**** Dataset
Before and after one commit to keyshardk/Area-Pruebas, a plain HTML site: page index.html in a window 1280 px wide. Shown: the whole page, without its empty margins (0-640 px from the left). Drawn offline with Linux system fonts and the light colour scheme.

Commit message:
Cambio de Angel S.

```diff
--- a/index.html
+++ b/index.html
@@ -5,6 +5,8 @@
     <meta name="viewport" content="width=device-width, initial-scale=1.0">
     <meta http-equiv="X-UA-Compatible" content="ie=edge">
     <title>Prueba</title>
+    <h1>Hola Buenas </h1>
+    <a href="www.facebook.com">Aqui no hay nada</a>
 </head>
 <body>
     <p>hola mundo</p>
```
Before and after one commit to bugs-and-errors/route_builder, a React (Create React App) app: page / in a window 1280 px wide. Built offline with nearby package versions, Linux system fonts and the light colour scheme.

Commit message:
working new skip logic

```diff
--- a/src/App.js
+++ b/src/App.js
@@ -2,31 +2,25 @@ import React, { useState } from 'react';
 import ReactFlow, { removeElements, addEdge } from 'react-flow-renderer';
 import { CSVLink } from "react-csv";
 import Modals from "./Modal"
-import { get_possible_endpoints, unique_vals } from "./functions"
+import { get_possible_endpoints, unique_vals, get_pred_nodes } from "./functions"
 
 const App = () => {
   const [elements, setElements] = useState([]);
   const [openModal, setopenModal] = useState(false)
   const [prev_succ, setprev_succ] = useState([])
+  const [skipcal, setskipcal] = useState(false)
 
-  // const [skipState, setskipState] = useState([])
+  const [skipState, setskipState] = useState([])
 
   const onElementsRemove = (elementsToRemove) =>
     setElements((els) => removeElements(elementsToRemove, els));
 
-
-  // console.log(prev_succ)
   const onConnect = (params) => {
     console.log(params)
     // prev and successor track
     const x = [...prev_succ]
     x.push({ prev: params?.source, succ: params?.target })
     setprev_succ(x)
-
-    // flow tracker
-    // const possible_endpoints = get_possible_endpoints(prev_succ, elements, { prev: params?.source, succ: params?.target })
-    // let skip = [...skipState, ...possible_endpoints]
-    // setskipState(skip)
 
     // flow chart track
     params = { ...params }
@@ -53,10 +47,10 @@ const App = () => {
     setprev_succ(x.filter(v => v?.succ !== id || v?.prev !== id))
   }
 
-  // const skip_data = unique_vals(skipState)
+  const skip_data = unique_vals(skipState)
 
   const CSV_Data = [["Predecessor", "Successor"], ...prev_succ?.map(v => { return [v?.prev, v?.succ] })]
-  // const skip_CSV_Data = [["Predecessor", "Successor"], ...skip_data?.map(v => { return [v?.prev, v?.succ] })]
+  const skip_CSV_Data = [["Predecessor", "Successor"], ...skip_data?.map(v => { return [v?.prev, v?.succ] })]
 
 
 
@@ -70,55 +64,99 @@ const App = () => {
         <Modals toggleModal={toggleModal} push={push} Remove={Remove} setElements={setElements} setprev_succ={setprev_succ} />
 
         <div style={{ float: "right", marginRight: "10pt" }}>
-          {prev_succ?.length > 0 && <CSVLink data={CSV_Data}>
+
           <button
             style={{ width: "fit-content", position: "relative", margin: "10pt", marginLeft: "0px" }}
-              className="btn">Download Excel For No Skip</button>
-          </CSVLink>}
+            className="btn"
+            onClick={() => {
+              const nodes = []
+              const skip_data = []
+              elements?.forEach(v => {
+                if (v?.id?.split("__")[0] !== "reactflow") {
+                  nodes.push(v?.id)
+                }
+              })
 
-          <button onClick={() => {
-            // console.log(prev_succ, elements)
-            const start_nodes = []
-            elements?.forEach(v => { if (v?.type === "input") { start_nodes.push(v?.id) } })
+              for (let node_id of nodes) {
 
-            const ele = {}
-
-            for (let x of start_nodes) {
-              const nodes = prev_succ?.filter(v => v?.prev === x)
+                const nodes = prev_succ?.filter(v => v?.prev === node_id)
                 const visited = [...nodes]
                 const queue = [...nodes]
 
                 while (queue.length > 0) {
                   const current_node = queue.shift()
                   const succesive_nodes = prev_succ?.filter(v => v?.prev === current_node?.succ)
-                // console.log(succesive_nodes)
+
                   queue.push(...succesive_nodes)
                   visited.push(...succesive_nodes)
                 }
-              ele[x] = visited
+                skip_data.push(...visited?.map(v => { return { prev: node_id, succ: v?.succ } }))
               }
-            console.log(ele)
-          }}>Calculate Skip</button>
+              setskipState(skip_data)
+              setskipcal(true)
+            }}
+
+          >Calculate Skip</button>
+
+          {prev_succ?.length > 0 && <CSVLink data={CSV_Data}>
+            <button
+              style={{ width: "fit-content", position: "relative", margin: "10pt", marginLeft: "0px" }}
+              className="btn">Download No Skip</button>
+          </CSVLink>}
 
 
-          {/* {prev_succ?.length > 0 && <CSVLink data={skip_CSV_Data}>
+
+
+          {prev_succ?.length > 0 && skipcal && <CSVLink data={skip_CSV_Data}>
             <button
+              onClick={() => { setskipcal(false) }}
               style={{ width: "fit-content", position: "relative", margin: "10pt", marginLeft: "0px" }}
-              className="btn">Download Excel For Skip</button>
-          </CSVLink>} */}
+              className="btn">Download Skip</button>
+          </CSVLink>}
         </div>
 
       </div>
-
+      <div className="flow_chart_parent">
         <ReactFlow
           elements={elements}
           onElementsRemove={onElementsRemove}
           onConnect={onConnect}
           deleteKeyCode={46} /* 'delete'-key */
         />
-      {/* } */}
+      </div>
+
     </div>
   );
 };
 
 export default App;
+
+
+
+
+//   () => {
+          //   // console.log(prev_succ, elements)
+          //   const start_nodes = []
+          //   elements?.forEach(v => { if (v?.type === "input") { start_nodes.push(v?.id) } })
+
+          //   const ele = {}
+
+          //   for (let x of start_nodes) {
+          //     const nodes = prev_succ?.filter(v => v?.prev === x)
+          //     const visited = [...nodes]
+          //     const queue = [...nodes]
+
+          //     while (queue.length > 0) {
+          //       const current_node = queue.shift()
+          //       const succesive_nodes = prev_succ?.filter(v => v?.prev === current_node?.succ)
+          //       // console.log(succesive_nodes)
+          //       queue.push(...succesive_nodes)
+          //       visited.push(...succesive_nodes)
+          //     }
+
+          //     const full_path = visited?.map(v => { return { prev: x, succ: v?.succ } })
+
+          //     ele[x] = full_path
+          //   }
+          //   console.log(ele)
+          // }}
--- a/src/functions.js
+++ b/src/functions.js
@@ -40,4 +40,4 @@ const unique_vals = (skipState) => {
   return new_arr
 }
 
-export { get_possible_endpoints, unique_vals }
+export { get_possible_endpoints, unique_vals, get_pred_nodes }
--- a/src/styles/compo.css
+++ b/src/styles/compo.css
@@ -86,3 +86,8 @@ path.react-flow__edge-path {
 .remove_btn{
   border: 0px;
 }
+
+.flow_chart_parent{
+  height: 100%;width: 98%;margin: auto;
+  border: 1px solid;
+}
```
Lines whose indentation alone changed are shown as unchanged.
********
Take from the entries every line that has the string "CSVLink".

 import { CSVLink } from "react-csv";
-          {prev_succ?.length > 0 && <CSVLink data={CSV_Data}>
-          </CSVLink>}
+          {prev_succ?.length > 0 && <CSVLink data={CSV_Data}>
+          </CSVLink>}
-          {/* {prev_succ?.length > 0 && <CSVLink data={skip_CSV_Data}>
+          {prev_succ?.length > 0 && skipcal && <CSVLink data={skip_CSV_Data}>
-          </CSVLink>} */}
+          </CSVLink>}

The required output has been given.